- Unlimited transcriptions — All those voicemails in your archive become far easier to manage and search when they are automatically transcribed upon receipt. Think of this like an email archive, except for phone calls.
- Unified alerts — Instead of jumping from service to service, you can expedite and streamline all communications alerts into one central location. Paired with unlimited SMS replies, the convenience is unbeatable.
- Conferencing — Let’s face it, remote conferencing became huge in 2020. You have to be accessible for conferences to stay in the game. YouMail Small Business allows up to 10 participants no matter if your conference table is in the office or in your dining room.
- Auto-Attendant — In absence of a full-time receptionist to route calls, auto-attendant allows callers to navigate phone menus on their own. This is no longer a feature reserved just for big businesses with big budgets.
- And more — Robocall blocking, auto-forwarding, auto-replies, personalized smart greetings, premium support, and more are all part of the YouMail Small Business package at rates suited for small businesses attempting to survive and thrive extraordinary circumstances.
How has your small business survived 2020 where other Goliaths have failed? Leave a reply and let us know.
5 thoughts on “Using Your Small Business Advantage Versus Goliath”
How to make your business seem big could be a challenge but leaves a good impression to first time customers
Thank you for sharing these brilliant marketing ideas. An addition to the list is outsourcing the work to a virtual assistant.
Thanks for sharing this useful information! Hope that you will continue with the kind of stuff you are doing.
Nice article! Thanks for sharing this informative post. Keep posting!
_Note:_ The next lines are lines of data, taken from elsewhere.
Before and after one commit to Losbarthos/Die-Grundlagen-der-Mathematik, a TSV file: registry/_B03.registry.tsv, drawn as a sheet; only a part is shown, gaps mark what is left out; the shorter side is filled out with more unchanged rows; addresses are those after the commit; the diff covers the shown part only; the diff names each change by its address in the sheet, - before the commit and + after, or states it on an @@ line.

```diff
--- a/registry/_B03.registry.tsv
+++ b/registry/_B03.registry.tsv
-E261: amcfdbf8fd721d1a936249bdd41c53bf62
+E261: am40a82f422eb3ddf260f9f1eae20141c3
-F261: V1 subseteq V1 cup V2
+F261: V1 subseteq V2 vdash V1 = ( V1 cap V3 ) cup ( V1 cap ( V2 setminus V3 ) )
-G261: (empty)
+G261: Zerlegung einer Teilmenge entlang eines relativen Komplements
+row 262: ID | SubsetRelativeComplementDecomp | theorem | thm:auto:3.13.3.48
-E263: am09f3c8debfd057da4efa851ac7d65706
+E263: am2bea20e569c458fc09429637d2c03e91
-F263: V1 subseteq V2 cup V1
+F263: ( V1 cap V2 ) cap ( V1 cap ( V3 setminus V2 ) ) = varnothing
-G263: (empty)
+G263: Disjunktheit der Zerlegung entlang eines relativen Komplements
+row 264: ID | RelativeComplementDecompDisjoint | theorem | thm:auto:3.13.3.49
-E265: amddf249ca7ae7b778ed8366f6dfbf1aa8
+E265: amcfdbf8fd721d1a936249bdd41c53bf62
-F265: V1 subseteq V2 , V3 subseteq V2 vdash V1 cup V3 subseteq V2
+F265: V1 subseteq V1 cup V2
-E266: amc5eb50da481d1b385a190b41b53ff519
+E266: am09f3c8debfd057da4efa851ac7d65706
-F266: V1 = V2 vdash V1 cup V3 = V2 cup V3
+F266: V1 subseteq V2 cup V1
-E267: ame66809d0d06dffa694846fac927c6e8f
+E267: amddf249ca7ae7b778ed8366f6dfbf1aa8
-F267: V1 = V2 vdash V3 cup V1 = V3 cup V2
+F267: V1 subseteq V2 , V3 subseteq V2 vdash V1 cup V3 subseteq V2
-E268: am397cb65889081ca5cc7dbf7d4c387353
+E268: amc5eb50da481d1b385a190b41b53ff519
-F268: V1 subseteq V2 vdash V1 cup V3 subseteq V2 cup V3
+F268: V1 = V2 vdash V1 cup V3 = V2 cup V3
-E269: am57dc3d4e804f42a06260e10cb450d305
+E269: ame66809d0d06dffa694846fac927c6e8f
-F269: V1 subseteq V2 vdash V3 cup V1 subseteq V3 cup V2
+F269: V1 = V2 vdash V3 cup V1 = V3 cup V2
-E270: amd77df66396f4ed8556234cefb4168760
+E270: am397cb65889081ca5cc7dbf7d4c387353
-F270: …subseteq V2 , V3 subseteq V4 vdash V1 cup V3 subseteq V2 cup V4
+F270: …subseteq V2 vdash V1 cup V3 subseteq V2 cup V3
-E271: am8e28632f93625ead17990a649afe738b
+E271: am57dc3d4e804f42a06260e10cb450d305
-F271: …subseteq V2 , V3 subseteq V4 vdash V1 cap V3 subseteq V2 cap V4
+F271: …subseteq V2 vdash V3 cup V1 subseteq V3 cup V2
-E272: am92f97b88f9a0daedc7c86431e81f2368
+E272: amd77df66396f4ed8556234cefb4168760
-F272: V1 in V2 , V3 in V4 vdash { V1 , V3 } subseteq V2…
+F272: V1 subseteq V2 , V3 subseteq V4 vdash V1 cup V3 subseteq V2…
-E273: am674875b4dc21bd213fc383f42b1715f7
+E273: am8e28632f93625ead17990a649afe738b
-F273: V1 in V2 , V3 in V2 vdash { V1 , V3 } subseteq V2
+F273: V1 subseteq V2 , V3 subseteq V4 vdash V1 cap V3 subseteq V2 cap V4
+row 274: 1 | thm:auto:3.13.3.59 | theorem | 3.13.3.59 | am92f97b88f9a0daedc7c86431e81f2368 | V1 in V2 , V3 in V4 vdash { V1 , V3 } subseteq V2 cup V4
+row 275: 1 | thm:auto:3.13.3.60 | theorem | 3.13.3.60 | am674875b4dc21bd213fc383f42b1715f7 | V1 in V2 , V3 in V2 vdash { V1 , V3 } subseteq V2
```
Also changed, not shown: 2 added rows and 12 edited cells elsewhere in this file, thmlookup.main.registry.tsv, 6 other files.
97% of consumers look for local goods and services online. When your target clients are searching for what you have to offer or not, having a strong online presence makes it simple for them to find you.